Under the changes, BiK rates will be increased by a further two percentage points on company cars emitting more than 75 g/km in 2017/18 and 2018/19, further encouraging fleets to seek out ultra-low emission models.
As a result of the changes, the differentials between the lowest-emitting vehicle bands will narrow although one year later than previously announced. In 2017-18 there will be a 4 percentage point differential between the 0-50 and 51-75 gCO2/km bands and between the 51-75 and 76-94 gCO2/km bands. In 2018-19 this differential will reduce to 3 percentage points. The differential will reduce further to 2 percentage points in 2019-20 in line with the Budget 2013 announcement.
The rates mean that low-emission cars, such as EVs, with emissions up to 50g/km, such as an electric car, will see a series of stepped increases, from paying 0% benefit-in-kind tax in 2013/14 and 2014/15 to 5% in 2015/16, 7% in 2016/17, 9% in 2017/18 and 13% in 2018/19.
In response, the BVRLA has said that the Chancellor has missed a major opportunity to support ultra-low emission vehicles.
BVRLA chief executive Gerry Keaney said: ‘The Chancellor talked about extending support for low emission vehicles, but there is precious little evidence for that in this Budget.

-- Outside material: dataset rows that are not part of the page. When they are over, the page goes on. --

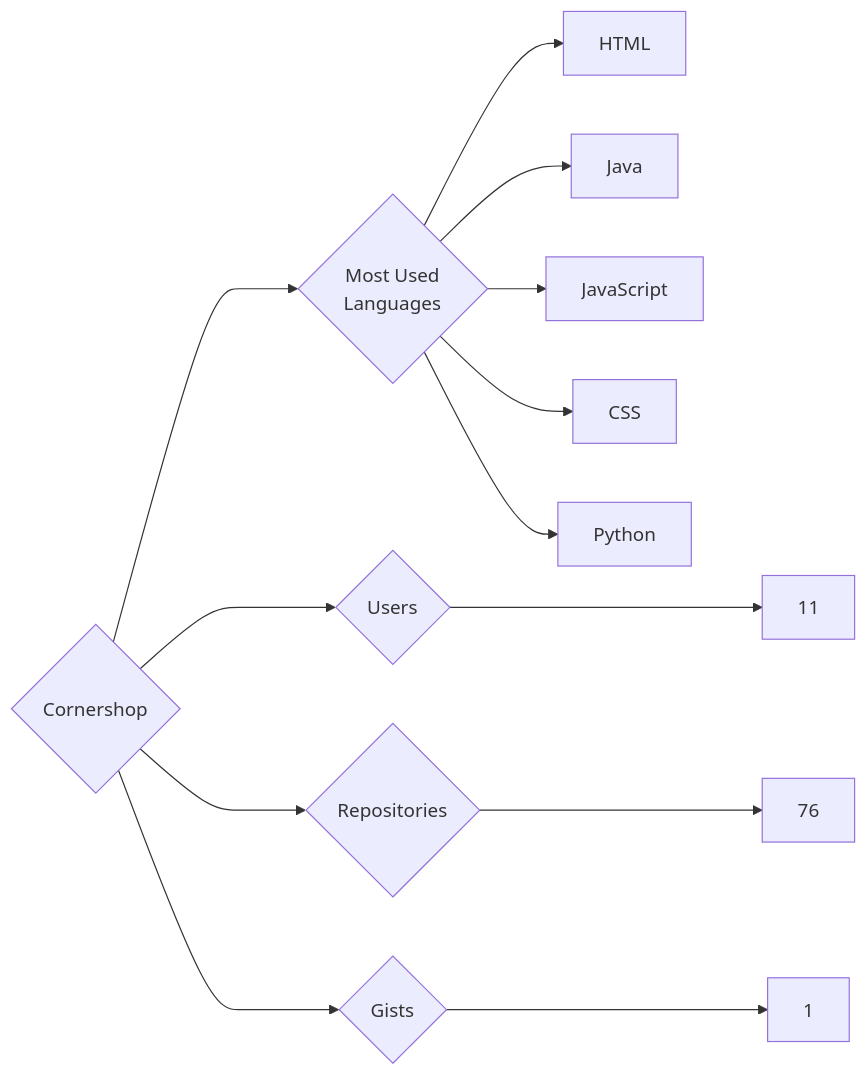
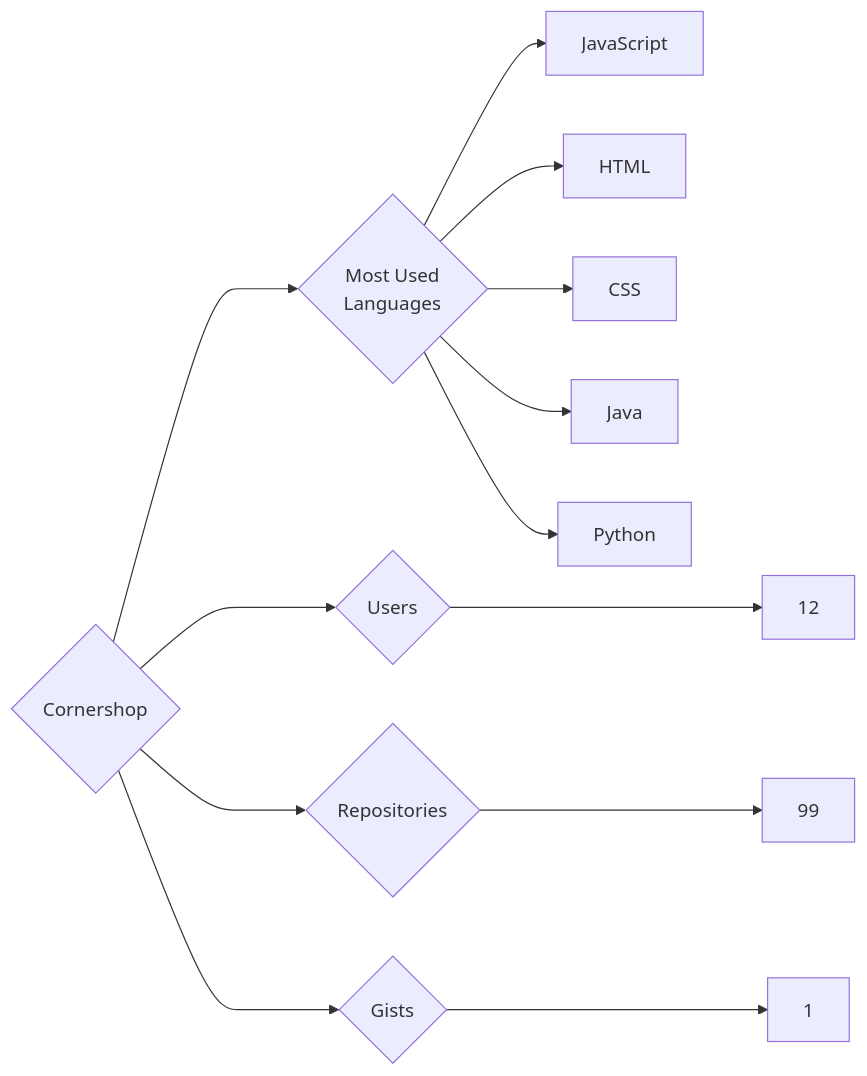
Before and after one commit to trickest/insiders: the diagram in targets/Cornershop/README.md, drawn with Mermaid. The commit also changed 1170 other files, not shown here.

````diff
--- a/targets/Cornershop/README.md
+++ b/targets/Cornershop/README.md
@@ -3,13 +3,13 @@
 ```mermaid
 graph LR
 COMPANY_NAME{Cornershop}
-COMPANY_NAME ---> U{Users} ---> UN[11]
-COMPANY_NAME ---> R{Repositories} ---> RN[76]
+COMPANY_NAME ---> U{Users} ---> UN[12]
+COMPANY_NAME ---> R{Repositories} ---> RN[99]
 COMPANY_NAME ---> G{Gists} ---> GN[1]
 COMPANY_NAME ---> ML{Most Used<br>Languages}
+ML --> JavaScript[JavaScript]
 ML --> HTML[HTML]
+ML --> CSS[CSS]
 ML --> Java[Java]
-ML --> JavaScript[JavaScript]
-ML --> CSS[CSS]
 ML --> Python[Python]
 ```
````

‘The electric vehicle market is still in the doldrums, and the current incentive regime isn’t working. The new company car tax rates announced today will do nothing to encourage fleets and their drivers to take a risk on this costly and uncertain technology.
‘A business driver thinking about choosing an expensive zero-emission vehicle this year will see their company car tax rate rise from nothing to 13% within four years. Their cost of motoring will rise much faster than someone choosing a gas-guzzler.
‘Any cost benefit this industry might have received from the abolition of the 3% diesel supplement in 2016 has been dragged back and by 2018/19 company car drivers will be contributing an extra £480m in annual tax revenues.’